■ TASK ■
What lines of the data below hold the string "SizedBox"? Copy each one out.

■ RECORDS FOR PROCESSING ■
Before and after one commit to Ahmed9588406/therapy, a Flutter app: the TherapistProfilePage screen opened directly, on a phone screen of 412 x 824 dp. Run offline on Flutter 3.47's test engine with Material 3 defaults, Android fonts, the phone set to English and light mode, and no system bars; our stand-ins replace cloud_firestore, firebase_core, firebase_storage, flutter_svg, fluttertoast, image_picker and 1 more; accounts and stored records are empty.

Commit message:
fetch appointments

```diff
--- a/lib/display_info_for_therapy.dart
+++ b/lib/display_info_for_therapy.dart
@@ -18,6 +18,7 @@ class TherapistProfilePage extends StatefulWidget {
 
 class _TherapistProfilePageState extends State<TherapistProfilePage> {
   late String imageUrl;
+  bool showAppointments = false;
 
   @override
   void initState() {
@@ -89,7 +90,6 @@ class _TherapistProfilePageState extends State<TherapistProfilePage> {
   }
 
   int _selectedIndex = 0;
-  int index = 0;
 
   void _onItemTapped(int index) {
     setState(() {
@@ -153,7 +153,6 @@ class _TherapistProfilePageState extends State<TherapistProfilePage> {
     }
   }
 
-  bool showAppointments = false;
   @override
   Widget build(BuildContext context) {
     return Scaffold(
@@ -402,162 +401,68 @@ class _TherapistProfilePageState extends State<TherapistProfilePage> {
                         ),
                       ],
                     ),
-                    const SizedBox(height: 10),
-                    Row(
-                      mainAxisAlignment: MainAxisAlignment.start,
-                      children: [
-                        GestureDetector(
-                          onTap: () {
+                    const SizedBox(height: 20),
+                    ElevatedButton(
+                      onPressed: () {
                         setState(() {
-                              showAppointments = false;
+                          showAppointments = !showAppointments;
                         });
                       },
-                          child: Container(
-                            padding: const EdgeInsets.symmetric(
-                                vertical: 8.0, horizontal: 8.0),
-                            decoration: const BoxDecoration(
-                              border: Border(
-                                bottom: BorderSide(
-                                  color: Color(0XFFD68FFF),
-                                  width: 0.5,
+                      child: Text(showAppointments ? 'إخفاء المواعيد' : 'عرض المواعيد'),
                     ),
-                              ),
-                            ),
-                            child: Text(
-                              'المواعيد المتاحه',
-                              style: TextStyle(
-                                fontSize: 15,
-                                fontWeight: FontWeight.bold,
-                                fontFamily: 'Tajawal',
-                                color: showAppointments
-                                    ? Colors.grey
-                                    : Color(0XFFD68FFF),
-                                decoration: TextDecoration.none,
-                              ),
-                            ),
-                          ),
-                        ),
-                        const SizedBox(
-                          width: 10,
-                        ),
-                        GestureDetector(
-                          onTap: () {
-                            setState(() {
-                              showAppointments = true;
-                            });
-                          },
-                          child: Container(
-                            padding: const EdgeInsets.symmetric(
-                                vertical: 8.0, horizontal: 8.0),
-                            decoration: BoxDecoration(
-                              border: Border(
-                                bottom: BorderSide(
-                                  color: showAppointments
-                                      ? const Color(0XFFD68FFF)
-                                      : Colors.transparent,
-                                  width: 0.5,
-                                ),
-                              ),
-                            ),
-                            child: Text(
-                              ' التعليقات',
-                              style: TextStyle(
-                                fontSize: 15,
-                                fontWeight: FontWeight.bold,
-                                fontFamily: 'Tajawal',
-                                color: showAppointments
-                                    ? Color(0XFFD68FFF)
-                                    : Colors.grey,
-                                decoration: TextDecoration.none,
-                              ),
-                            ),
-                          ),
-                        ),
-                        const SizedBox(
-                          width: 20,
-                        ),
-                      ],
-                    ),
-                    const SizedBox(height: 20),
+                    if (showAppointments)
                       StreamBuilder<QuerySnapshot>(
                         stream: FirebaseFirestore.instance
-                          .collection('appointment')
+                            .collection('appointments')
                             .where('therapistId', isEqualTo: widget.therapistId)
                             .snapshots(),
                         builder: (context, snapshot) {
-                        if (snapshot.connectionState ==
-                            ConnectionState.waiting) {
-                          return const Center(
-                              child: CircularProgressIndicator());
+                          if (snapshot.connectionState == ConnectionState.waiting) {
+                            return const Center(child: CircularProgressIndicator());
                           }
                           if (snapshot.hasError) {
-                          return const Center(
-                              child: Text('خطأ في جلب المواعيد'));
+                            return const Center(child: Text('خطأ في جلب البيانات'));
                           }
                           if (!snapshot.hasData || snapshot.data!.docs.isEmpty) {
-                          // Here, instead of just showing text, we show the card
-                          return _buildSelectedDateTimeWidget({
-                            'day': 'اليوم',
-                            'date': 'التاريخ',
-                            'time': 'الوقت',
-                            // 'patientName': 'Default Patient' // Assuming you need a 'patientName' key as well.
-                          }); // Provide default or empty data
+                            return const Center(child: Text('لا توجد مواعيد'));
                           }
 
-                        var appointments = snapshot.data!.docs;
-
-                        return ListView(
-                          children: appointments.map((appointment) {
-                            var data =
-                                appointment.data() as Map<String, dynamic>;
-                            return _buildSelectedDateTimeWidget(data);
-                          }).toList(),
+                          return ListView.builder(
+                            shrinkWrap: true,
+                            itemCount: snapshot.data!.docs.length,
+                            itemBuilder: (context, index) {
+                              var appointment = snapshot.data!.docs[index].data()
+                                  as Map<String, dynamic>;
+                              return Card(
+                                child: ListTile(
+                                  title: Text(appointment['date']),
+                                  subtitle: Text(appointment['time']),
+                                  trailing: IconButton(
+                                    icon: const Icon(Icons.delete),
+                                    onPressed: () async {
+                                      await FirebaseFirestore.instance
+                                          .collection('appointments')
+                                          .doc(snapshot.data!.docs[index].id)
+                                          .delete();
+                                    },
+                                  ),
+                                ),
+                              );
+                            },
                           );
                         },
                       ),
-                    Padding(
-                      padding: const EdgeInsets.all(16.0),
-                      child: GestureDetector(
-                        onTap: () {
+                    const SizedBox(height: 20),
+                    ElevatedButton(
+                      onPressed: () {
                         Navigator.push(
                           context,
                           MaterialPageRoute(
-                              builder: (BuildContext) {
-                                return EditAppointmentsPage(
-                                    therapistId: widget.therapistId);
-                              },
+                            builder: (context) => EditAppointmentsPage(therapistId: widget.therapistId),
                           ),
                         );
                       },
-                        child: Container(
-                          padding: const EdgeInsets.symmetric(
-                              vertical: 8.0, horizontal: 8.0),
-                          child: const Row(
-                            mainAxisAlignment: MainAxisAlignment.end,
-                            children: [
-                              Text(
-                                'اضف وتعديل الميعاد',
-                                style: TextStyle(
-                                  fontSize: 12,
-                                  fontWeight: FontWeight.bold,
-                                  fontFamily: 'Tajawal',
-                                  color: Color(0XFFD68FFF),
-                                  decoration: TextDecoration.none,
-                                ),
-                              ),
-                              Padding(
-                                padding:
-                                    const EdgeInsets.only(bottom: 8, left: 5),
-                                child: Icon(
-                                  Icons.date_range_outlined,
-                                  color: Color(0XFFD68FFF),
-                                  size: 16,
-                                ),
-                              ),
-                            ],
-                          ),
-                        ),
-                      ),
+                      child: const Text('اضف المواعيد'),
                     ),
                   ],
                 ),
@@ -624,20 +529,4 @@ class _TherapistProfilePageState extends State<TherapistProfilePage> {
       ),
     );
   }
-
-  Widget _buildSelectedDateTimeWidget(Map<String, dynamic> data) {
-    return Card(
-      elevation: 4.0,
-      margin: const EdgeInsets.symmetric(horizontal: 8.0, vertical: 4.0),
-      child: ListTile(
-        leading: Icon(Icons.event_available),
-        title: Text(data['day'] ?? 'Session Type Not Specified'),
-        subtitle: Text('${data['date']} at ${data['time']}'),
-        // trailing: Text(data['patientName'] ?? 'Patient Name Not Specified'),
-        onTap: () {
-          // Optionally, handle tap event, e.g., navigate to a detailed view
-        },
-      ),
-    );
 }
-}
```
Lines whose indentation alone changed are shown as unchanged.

--

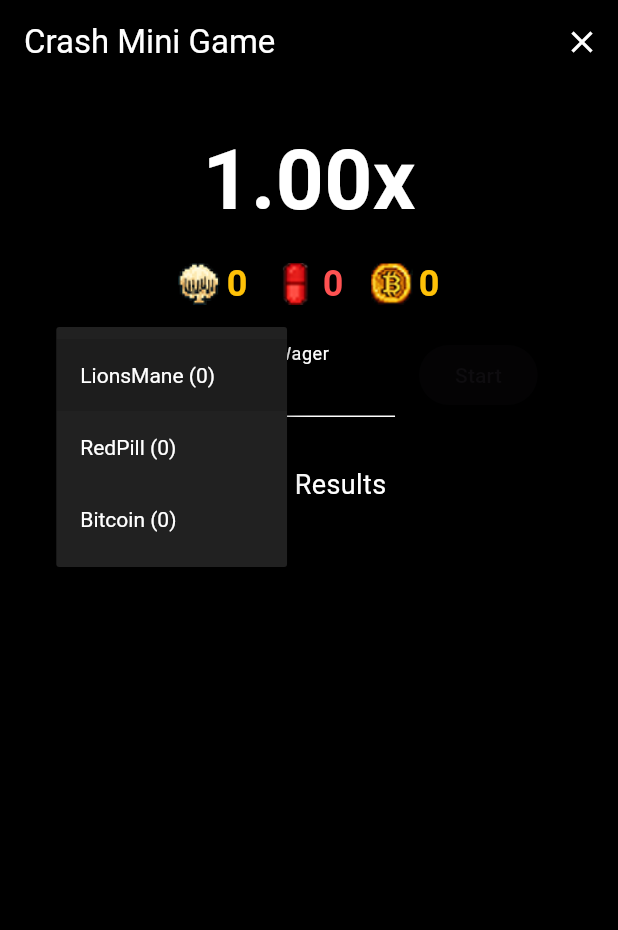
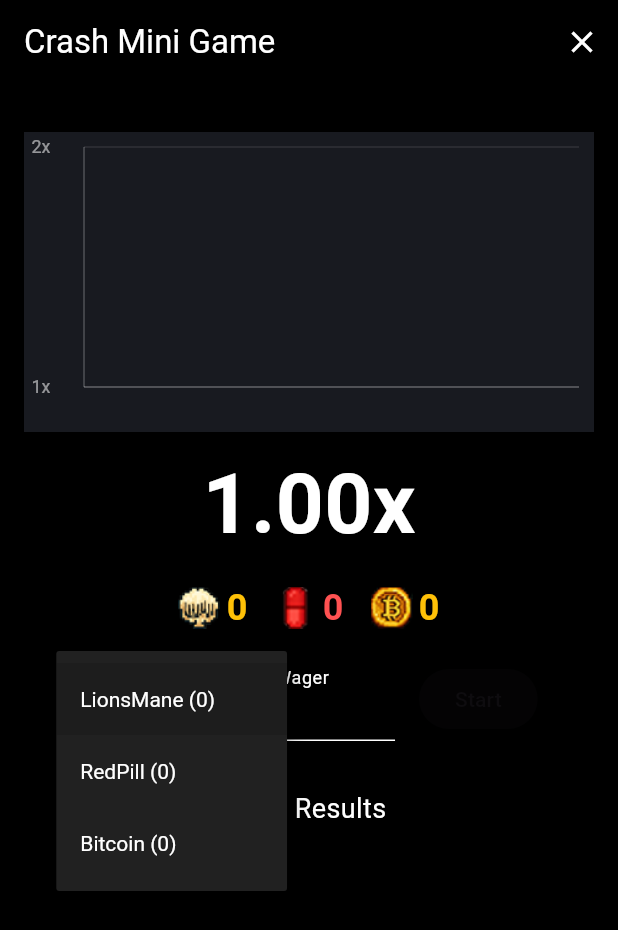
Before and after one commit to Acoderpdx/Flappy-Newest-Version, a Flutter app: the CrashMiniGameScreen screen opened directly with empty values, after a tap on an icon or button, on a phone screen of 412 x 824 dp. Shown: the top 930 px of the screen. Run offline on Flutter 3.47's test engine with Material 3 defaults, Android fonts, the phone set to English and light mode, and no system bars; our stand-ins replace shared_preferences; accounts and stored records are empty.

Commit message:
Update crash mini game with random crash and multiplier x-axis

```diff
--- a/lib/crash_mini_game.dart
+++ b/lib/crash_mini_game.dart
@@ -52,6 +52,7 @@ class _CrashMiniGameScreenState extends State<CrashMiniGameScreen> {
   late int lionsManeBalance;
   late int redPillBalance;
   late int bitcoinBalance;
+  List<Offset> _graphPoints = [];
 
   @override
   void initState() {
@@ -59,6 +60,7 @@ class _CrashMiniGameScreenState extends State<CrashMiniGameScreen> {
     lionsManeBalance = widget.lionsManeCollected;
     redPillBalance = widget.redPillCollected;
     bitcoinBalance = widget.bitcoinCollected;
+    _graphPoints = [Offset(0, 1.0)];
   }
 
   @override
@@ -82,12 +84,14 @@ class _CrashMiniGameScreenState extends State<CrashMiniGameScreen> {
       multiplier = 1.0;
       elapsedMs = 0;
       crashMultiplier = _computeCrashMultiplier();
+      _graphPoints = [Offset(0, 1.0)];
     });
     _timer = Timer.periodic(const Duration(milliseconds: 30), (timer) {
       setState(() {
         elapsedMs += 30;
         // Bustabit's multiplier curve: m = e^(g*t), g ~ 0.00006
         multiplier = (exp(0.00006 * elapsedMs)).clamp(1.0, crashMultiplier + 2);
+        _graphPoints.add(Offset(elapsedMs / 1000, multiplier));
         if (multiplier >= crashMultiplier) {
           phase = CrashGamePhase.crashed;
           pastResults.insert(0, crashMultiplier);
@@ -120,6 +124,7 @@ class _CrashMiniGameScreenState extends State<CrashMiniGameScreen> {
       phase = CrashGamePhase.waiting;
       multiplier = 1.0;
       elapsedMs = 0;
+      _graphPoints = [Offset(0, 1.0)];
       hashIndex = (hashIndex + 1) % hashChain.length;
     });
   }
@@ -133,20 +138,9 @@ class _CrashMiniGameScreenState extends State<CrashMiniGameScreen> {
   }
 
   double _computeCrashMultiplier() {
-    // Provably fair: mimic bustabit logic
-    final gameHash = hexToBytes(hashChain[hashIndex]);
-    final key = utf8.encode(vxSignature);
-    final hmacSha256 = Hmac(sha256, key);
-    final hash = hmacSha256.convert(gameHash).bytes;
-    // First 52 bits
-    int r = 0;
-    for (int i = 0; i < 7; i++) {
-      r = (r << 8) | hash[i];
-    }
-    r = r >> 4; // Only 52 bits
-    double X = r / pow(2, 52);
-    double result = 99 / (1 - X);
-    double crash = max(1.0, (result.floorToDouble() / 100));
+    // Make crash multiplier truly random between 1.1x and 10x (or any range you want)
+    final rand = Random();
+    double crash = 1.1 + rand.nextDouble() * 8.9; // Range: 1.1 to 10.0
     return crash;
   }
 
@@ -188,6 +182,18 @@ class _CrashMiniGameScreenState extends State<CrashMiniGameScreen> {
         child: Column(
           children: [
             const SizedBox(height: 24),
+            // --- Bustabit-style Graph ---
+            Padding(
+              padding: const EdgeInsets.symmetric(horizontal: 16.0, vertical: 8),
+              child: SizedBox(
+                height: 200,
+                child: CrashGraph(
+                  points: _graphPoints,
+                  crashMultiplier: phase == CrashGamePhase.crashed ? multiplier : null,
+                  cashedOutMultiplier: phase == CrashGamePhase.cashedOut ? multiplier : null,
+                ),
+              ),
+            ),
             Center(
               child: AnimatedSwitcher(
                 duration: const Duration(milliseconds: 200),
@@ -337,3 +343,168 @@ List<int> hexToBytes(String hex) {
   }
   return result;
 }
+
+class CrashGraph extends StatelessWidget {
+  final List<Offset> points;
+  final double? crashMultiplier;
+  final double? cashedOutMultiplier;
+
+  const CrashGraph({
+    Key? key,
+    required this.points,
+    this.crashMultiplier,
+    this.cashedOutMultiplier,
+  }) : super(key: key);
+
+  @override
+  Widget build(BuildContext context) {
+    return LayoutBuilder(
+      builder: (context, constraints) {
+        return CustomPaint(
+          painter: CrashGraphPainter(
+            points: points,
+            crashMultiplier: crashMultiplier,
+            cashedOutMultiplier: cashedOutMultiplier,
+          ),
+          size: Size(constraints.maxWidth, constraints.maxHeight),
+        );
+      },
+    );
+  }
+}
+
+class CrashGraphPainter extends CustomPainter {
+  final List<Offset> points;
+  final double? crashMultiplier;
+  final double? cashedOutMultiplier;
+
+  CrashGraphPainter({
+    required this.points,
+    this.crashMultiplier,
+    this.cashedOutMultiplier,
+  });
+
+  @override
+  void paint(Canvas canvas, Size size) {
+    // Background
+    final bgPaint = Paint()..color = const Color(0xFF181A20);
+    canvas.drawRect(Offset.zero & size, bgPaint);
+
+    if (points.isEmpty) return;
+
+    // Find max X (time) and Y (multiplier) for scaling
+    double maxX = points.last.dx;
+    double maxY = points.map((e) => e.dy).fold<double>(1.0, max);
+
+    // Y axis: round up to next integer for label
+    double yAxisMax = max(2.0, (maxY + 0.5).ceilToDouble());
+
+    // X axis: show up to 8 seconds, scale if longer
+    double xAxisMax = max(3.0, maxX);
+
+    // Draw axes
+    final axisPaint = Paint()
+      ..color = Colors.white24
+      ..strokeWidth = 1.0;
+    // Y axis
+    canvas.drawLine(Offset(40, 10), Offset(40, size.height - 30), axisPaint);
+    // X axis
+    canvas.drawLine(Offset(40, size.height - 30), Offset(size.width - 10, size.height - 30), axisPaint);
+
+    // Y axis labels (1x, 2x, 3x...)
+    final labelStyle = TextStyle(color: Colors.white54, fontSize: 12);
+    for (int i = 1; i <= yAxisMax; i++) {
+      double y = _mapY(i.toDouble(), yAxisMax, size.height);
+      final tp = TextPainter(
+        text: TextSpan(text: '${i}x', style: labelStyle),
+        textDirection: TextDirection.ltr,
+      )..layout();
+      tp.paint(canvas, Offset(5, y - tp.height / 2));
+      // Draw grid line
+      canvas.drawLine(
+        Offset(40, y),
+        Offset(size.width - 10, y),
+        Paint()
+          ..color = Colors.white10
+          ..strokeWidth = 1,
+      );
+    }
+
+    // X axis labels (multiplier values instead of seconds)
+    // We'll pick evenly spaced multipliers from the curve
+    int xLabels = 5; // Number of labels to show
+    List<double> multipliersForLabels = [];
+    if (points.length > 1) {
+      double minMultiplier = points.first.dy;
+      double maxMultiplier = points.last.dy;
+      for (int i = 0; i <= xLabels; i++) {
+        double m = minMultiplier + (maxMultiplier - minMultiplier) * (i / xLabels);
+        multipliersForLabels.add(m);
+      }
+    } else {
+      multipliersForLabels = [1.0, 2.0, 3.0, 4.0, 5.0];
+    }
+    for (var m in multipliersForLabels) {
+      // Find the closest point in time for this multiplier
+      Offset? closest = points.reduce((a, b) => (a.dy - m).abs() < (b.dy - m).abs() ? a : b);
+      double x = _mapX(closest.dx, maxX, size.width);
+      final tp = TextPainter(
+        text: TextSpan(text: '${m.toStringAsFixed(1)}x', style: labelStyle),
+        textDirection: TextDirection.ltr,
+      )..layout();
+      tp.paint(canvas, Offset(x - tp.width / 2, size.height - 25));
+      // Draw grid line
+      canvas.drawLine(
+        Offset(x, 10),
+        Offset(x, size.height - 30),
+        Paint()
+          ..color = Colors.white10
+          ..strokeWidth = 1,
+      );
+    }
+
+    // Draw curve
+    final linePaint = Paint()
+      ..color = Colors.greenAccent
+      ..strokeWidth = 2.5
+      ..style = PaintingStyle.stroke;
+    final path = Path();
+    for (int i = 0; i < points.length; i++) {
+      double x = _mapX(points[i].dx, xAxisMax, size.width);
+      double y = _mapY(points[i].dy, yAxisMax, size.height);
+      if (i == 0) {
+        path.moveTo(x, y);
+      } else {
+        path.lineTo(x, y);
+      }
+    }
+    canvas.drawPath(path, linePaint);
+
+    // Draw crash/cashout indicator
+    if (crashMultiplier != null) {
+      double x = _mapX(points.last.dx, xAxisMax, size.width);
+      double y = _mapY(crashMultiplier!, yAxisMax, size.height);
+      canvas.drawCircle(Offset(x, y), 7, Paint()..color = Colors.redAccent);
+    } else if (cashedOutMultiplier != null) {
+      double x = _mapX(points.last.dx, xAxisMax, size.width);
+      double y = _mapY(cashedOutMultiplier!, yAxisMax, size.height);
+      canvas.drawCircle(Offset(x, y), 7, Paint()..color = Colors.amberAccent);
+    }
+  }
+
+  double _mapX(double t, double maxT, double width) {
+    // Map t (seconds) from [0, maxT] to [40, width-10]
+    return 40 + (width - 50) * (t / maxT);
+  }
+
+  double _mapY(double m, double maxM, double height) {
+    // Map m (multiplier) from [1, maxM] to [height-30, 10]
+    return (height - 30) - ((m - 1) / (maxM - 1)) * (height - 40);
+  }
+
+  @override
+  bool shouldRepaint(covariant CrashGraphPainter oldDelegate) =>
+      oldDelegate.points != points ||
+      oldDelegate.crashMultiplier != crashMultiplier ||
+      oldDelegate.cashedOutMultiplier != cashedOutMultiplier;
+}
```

■ REPLY TO THE EXERCISE ■
-                    const SizedBox(height: 10),
+                    const SizedBox(height: 20),
-                        const SizedBox(
-                        const SizedBox(
-                    const SizedBox(height: 20),
+                    const SizedBox(height: 20),
             const SizedBox(height: 24),
+              child: SizedBox(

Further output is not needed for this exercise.